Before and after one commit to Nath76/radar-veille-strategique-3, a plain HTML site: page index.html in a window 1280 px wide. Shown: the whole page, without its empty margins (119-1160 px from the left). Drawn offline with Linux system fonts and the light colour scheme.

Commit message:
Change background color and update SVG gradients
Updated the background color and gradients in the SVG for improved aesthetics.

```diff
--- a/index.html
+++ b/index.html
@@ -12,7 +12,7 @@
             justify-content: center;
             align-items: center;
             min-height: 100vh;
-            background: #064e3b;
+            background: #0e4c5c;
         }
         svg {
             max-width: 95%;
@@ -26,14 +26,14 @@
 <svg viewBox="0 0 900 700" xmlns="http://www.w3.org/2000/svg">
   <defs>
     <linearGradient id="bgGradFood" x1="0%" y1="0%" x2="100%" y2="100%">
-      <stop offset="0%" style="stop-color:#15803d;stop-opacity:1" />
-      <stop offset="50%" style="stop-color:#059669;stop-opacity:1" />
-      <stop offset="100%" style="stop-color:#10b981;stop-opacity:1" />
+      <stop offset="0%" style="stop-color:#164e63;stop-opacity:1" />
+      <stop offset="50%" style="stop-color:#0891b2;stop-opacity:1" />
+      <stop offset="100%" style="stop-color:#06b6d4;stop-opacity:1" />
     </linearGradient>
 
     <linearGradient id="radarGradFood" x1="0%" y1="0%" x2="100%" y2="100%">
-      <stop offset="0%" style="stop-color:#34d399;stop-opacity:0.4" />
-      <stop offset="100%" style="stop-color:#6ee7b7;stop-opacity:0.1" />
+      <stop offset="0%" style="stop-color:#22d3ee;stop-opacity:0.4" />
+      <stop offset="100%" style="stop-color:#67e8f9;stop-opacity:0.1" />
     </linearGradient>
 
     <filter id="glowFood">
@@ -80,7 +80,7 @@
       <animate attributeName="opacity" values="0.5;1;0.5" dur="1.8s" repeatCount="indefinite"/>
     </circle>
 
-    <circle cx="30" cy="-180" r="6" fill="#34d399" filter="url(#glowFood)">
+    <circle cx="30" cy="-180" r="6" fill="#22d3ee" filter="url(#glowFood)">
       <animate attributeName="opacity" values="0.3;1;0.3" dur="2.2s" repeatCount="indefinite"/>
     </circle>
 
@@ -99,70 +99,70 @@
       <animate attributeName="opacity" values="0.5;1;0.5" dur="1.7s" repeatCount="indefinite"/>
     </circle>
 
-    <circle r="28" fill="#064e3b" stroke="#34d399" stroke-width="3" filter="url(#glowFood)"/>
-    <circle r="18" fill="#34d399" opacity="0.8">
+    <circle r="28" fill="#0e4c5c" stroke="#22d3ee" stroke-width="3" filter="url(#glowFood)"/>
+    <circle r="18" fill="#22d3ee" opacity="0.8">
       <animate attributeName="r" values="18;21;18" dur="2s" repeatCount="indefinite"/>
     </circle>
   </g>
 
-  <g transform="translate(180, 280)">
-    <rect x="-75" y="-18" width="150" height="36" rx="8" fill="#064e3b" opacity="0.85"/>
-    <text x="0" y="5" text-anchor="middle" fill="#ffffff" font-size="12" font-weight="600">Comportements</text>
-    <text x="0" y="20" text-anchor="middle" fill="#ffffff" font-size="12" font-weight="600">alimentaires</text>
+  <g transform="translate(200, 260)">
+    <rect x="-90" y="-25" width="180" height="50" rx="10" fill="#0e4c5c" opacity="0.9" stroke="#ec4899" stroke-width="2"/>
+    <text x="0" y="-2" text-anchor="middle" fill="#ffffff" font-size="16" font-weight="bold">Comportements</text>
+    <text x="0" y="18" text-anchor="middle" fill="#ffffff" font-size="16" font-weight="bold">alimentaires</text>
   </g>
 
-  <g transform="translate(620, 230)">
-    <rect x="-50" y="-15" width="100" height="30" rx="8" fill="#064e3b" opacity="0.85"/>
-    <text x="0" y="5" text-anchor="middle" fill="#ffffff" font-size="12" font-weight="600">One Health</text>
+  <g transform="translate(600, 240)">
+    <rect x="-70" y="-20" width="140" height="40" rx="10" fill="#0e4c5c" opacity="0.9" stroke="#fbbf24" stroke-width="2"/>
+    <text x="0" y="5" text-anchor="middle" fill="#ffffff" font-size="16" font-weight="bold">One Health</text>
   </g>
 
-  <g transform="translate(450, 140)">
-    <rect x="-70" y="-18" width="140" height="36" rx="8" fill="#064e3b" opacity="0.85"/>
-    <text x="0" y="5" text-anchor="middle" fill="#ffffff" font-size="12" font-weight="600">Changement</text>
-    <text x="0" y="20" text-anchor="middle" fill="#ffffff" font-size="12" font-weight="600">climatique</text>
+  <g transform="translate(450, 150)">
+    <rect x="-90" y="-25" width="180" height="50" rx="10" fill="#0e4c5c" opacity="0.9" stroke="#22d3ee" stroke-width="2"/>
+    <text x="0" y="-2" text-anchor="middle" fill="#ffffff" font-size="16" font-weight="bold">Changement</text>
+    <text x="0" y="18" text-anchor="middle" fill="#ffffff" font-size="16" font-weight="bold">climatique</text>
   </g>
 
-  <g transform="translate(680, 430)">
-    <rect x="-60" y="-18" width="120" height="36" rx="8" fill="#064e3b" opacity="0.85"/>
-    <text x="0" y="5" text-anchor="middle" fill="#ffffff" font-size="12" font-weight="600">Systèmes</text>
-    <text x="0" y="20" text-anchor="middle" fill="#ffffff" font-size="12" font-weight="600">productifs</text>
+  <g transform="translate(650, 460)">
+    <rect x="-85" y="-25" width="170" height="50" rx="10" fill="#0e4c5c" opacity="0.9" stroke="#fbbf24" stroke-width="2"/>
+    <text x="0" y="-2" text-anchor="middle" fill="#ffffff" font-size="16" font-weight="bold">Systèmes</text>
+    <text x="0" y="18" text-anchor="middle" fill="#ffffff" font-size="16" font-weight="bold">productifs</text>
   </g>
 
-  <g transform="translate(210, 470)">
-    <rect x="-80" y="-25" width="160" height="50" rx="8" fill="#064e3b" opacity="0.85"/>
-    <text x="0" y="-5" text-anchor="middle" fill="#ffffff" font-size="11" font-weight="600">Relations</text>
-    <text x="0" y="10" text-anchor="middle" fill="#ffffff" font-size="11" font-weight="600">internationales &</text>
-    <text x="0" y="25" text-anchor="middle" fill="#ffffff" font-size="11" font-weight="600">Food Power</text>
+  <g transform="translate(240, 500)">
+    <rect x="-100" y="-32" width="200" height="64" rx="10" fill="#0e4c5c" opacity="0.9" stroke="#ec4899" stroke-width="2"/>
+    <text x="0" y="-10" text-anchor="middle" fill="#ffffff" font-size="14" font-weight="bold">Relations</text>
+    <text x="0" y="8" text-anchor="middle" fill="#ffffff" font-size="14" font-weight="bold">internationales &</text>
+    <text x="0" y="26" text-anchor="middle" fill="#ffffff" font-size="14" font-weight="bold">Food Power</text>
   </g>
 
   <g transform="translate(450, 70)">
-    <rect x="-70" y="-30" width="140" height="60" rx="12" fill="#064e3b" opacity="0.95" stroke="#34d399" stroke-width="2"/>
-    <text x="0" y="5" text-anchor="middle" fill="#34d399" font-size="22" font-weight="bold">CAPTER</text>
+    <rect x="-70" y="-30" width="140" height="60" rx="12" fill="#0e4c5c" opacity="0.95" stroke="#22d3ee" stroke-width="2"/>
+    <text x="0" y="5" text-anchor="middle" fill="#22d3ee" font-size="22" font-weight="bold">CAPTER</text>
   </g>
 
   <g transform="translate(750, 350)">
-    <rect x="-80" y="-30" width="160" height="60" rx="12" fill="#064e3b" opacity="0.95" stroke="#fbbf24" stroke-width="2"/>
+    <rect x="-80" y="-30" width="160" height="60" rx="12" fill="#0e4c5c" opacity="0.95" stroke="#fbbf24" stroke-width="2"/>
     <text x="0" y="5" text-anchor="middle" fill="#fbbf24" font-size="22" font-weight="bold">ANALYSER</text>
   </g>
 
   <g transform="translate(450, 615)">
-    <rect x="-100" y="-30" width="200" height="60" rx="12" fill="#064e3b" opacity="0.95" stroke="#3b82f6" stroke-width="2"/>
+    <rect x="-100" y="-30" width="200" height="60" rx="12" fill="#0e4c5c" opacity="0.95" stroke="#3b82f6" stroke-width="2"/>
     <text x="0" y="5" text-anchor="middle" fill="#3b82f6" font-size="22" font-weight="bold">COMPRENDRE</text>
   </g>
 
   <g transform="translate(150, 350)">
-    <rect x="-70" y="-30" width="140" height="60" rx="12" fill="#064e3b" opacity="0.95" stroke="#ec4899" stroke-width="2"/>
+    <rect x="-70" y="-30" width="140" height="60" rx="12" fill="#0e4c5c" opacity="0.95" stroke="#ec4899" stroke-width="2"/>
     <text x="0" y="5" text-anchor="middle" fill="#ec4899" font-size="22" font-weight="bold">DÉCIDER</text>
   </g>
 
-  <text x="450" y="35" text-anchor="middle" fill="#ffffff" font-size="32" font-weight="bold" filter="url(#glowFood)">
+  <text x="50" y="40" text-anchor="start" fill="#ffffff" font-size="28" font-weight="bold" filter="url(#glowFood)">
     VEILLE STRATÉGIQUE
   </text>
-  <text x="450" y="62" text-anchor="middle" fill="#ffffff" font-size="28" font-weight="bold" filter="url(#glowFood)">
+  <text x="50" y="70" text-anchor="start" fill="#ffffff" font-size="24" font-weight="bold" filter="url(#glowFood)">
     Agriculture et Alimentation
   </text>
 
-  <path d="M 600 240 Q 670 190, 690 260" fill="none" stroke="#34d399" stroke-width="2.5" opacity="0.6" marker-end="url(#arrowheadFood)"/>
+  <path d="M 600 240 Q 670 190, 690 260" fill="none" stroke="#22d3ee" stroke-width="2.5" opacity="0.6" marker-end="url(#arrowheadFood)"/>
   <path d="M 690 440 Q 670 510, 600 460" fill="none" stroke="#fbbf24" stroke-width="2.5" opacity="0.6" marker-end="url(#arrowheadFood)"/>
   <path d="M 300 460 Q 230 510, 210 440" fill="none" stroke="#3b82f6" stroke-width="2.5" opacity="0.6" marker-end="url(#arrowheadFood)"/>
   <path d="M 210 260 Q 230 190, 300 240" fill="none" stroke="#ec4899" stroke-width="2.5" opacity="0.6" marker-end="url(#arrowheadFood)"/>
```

________

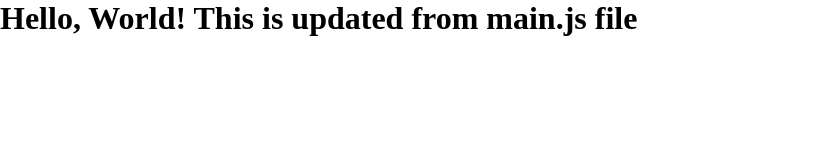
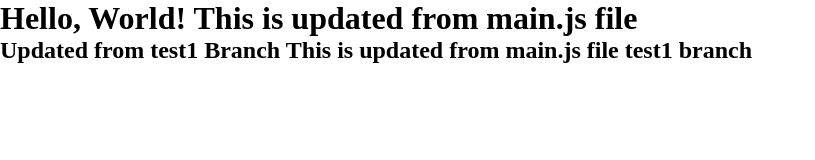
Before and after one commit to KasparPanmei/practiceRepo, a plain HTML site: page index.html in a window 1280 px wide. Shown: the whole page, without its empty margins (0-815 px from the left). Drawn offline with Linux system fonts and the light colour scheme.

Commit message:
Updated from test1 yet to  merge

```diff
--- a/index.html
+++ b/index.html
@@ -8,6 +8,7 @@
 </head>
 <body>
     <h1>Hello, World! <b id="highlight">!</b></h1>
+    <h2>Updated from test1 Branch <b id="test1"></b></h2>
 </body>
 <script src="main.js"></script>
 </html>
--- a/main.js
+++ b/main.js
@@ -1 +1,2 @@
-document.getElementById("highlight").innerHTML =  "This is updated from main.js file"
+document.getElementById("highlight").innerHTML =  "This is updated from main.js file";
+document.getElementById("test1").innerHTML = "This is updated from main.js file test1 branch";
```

________

[REQUIRED WORK]: If a line in the listing holds the word "CAPTER", list that line.

[EXERCISE OUTPUT]:
-    <text x="0" y="5" text-anchor="middle" fill="#34d399" font-size="22" font-weight="bold">CAPTER</text>
+    <text x="0" y="5" text-anchor="middle" fill="#22d3ee" font-size="22" font-weight="bold">CAPTER</text>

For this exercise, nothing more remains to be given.